For every line below that includes the word "molecule", add one; report the final number and nothing else.

Content starts

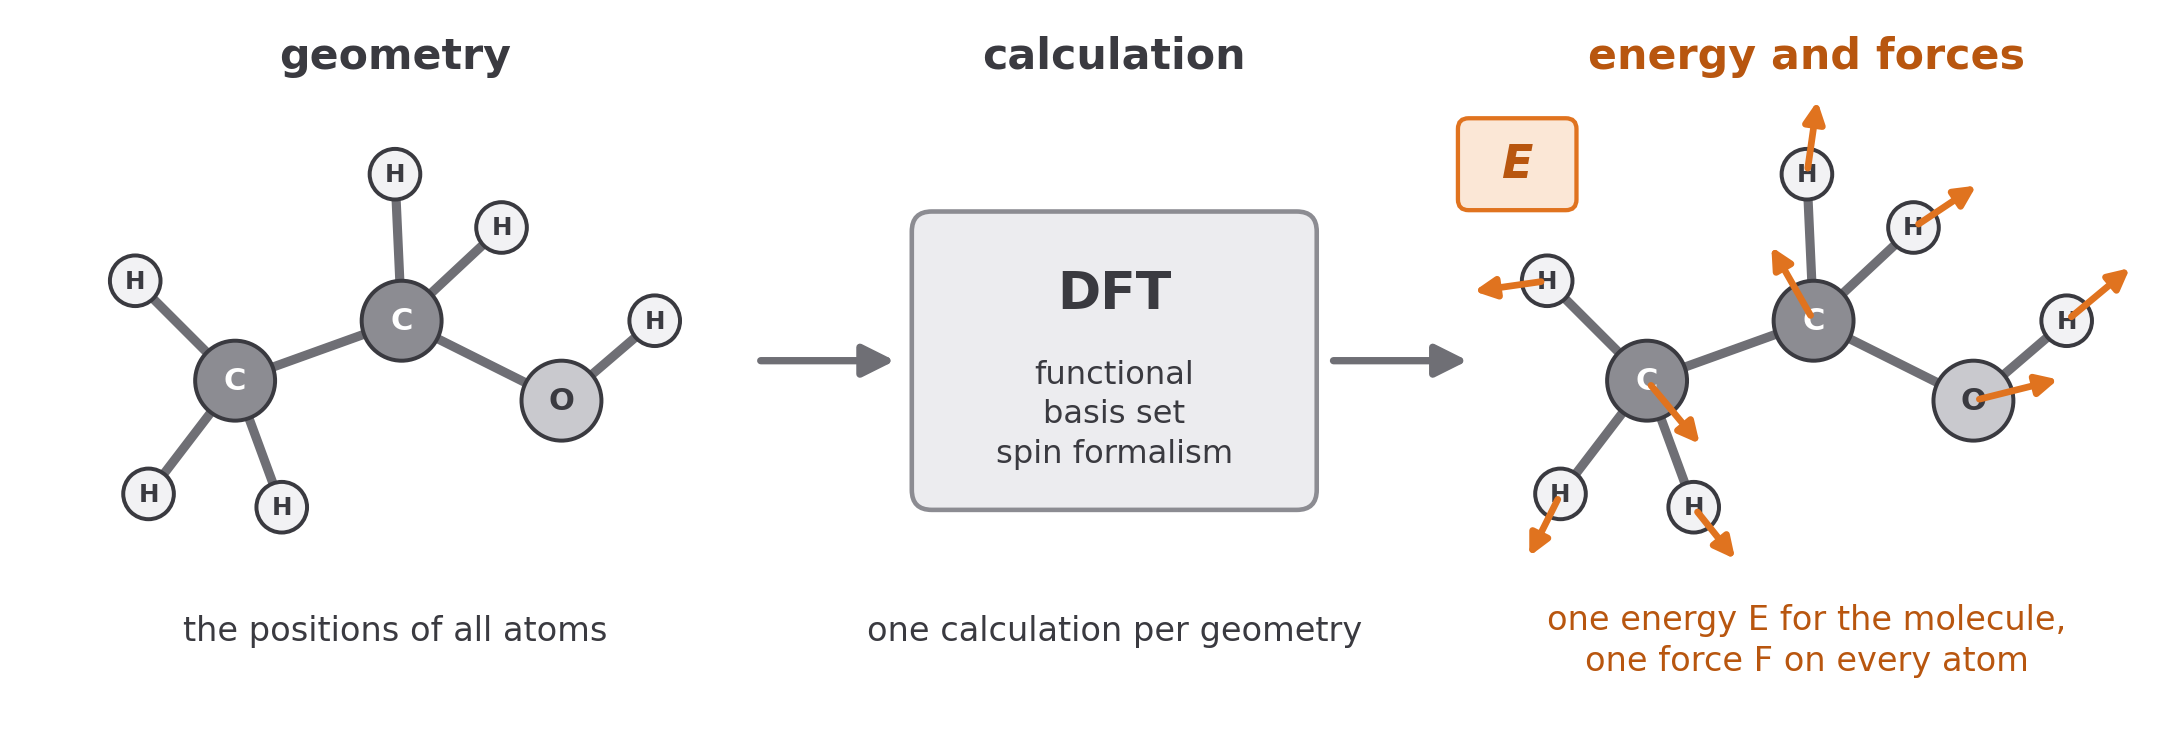
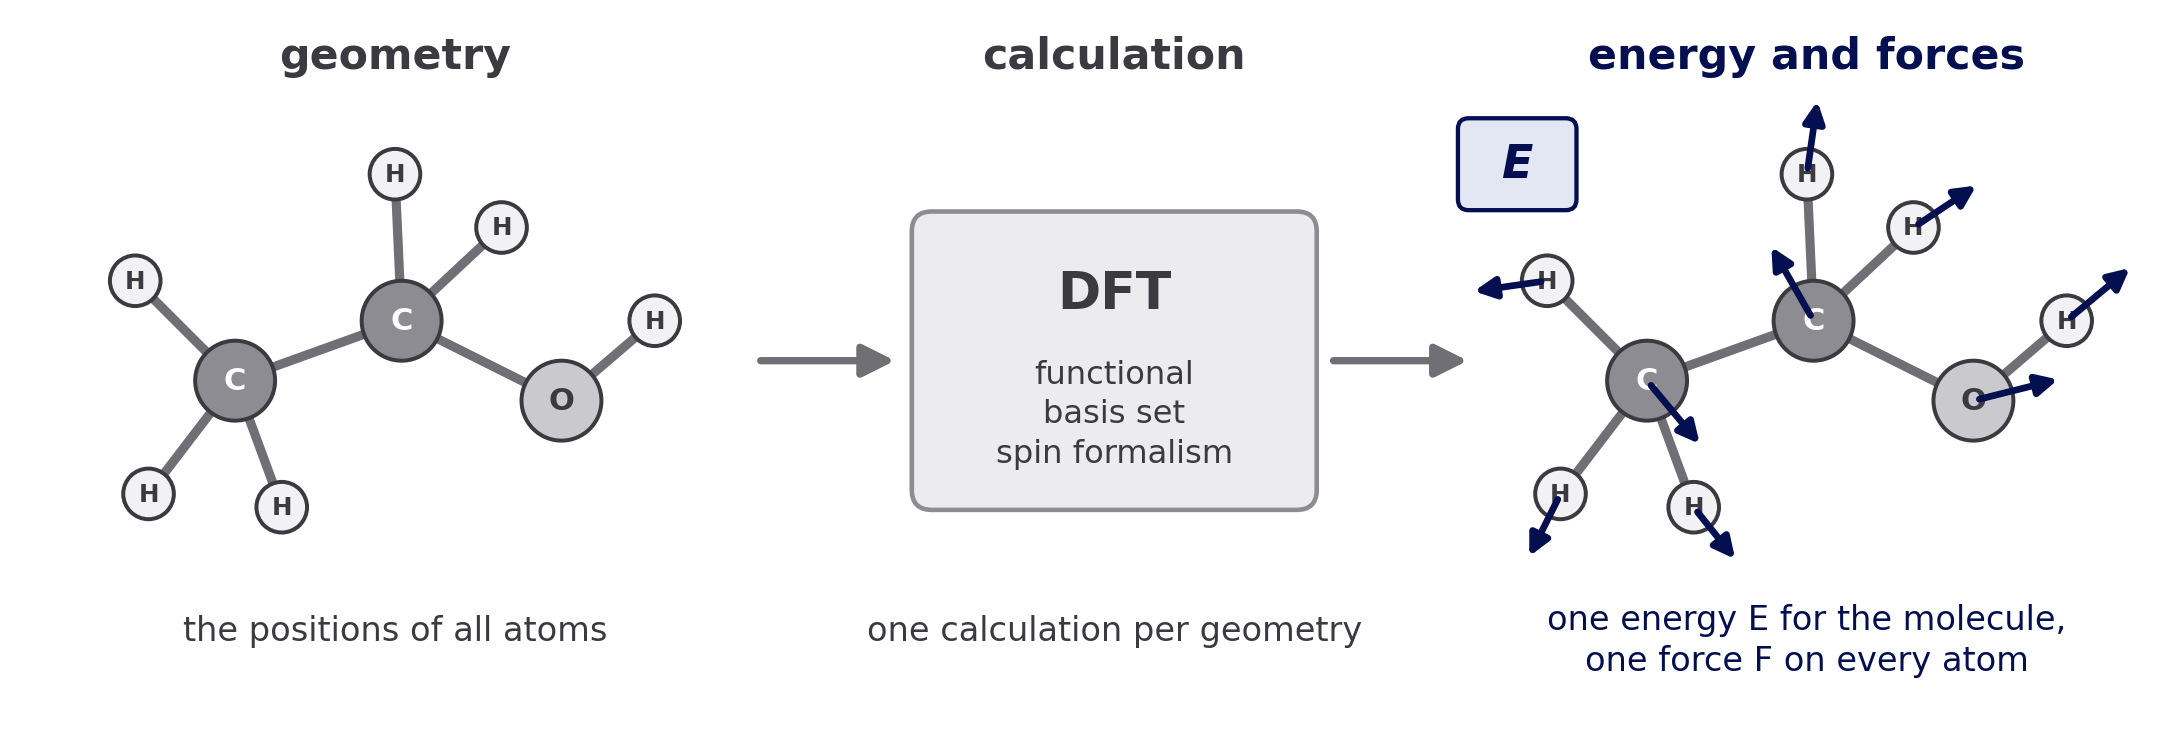
Defence talk: geometry-to-labels picture in navy, orange stays reserved for higher fidelity

diff --git a/docs/defence/draw_dataset_pics.py b/docs/defence/draw_dataset_pics.py
@@ -1062,7 +1062,7 @@ def molecule(ax, ox, oy, with_forces=False):
         ax.text(ox + x, oy + y, el, ha="center", va="center", fontsize=10 if el != "H" else 8, color="white" if el == "C" else DARK, fontweight="bold", zorder=3)
         if with_forces:
             fx, fy = forces[k]
-            ax.add_patch(FancyArrowPatch((ox + x, oy + y), (ox + x + 1.7 * fx, oy + y + 1.7 * fy), arrowstyle="-|>", mutation_scale=14, lw=2.2, color=NEW, zorder=4))
+            ax.add_patch(FancyArrowPatch((ox + x, oy + y), (ox + x + 1.7 * fx, oy + y + 1.7 * fy), arrowstyle="-|>", mutation_scale=14, lw=2.2, color="#030f4f", zorder=4))
 
 
 fig, ax = plt.subplots(figsize=(12.5, 4.2))
@@ -1081,10 +1081,10 @@ ax.text(6.6, -1.75, "one calculation per geometry", ha="center", fontsize=11, co
 ax.add_patch(FancyArrowPatch((8.2, 0.35), (9.3, 0.35), arrowstyle="-|>", mutation_scale=22, lw=2.4, color="#6f6f75"))
 # out: energy and forces
 molecule(ax, 10.6, 0.2, with_forces=True)
-ax.text(11.8, 2.55, "energy and forces", ha="center", fontsize=14, fontweight="bold", color="#b8560f")
-ax.text(11.8, -1.75, "one energy E for the molecule," + chr(10) + "one force F on every atom", ha="center", va="center", fontsize=11, color="#b8560f", linespacing=1.3)
-ax.add_patch(FancyBboxPatch((9.2, 1.5), 0.85, 0.65, boxstyle="round,pad=0.02,rounding_size=0.08", fc="#fbe7d6", ec=NEW, lw=1.4))
-ax.text(9.625, 1.825, "E", ha="center", va="center", fontsize=15, fontweight="bold", color="#b8560f", style="italic")
+ax.text(11.8, 2.55, "energy and forces", ha="center", fontsize=14, fontweight="bold", color="#030f4f")
+ax.text(11.8, -1.75, "one energy E for the molecule," + chr(10) + "one force F on every atom", ha="center", va="center", fontsize=11, color="#030f4f", linespacing=1.3)
+ax.add_patch(FancyBboxPatch((9.2, 1.5), 0.85, 0.65, boxstyle="round,pad=0.02,rounding_size=0.08", fc="#e3e6f3", ec="#030f4f", lw=1.4))
+ax.text(9.625, 1.825, "E", ha="center", va="center", fontsize=15, fontweight="bold", color="#030f4f", style="italic")
 fig.savefig(OUT + "pic_geometry_to_labels.png", dpi=220, bbox_inches="tight", transparent=True)
 plt.close(fig)
 print("written", OUT + "pic_geometry_to_labels.png")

Content ends

**Finished task**
4